* _YOUR GOAL_:
Only the pictures stay out; please return all the entries below exactly as written.

* _RECORDS SUPPLIED_:
------------------------------------------------

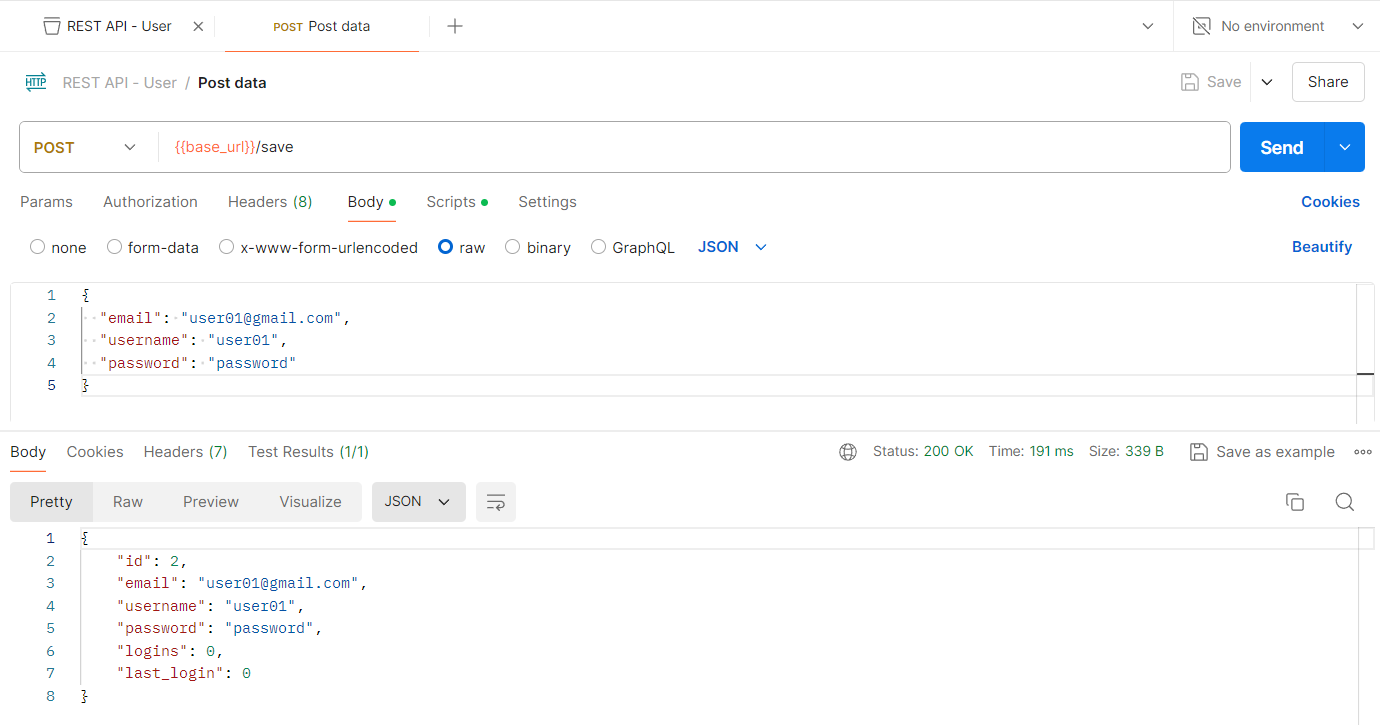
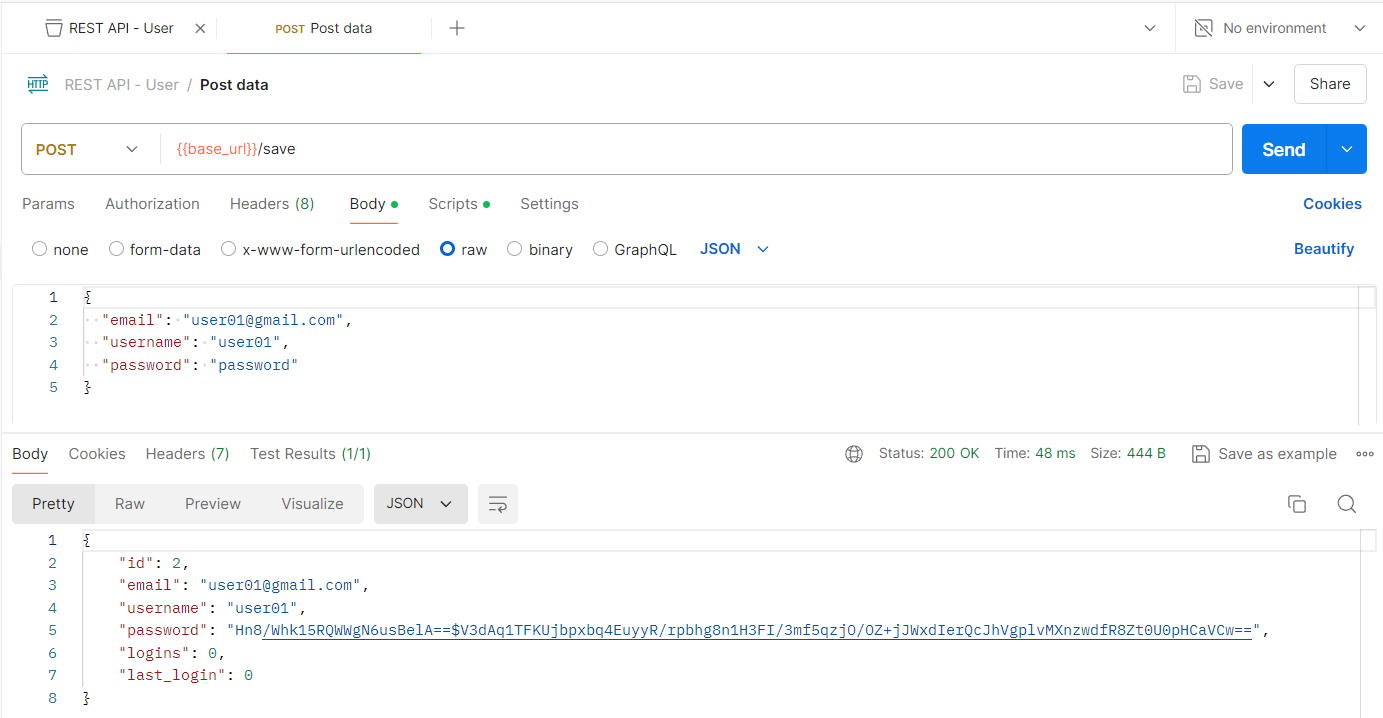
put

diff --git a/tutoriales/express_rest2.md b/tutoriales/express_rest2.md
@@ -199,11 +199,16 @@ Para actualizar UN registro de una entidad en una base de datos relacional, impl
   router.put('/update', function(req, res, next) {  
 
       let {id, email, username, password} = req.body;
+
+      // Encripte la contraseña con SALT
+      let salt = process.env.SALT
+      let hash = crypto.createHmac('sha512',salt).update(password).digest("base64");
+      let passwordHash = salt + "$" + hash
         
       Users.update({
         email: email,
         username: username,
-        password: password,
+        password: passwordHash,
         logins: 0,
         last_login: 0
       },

------------------------------------------------

* _ANSWER TO THIS EXERCISE_:
put

diff --git a/tutoriales/express_rest2.md b/tutoriales/express_rest2.md
@@ -199,11 +199,16 @@ Para actualizar UN registro de una entidad en una base de datos relacional, impl
   router.put('/update', function(req, res, next) {  
 
       let {id, email, username, password} = req.body;
+
+      // Encripte la contraseña con SALT
+      let salt = process.env.SALT
+      let hash = crypto.createHmac('sha512',salt).update(password).digest("base64");
+      let passwordHash = salt + "$" + hash
         
       Users.update({
         email: email,
         username: username,
-        password: password,
+        password: passwordHash,
         logins: 0,
         last_login: 0
       },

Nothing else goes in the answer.